→ YOUR ASSIGNMENT
Search the entries below for "installation". Report each line where it occurs.

→ RECORDS FOR PROCESSING
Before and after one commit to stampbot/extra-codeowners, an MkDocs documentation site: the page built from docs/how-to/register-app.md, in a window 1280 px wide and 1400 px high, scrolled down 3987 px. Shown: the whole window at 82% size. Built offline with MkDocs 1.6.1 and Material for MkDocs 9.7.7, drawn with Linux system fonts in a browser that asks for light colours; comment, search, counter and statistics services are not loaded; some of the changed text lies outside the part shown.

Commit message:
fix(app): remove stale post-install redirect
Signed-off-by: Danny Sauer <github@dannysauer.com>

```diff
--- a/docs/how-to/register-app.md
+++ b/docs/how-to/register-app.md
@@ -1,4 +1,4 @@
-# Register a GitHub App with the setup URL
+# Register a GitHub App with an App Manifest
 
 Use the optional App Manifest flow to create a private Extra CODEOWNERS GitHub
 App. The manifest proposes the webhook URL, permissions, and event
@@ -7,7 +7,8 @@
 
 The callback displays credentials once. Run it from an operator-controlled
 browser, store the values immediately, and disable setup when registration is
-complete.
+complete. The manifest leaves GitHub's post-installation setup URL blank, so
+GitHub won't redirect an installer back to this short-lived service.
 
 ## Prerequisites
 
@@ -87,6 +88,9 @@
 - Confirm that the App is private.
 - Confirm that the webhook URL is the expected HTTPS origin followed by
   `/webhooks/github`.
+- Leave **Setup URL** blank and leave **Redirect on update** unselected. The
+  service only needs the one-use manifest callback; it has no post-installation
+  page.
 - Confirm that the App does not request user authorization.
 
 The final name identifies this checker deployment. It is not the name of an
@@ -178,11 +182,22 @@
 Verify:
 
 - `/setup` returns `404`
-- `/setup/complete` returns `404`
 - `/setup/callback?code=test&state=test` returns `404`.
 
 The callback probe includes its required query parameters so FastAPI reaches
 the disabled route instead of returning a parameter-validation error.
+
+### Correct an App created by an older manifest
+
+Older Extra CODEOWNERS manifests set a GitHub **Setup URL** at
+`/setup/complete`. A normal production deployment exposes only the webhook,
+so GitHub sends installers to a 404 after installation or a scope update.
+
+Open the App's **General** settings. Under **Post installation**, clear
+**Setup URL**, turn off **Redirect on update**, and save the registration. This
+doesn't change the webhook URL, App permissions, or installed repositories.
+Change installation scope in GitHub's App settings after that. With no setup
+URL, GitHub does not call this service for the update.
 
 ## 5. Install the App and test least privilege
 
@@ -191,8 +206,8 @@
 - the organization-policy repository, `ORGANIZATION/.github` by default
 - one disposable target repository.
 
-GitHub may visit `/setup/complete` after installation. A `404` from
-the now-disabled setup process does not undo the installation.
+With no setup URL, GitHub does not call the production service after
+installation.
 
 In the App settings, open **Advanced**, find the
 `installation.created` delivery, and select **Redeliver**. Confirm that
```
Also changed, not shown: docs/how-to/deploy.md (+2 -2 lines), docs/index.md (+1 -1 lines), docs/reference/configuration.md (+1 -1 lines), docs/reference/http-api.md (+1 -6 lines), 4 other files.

→ COMPLETED EXERCISE
+complete. The manifest leaves GitHub's post-installation setup URL blank, so
+  service only needs the one-use manifest callback; it has no post-installation
+so GitHub sends installers to a 404 after installation or a scope update.
+Open the App's **General** settings. Under **Post installation**, clear
+Change installation scope in GitHub's App settings after that. With no setup
-GitHub may visit `/setup/complete` after installation. A `404` from
-the now-disabled setup process does not undo the installation.
+installation.
 `installation.created` delivery, and select **Redeliver**. Confirm that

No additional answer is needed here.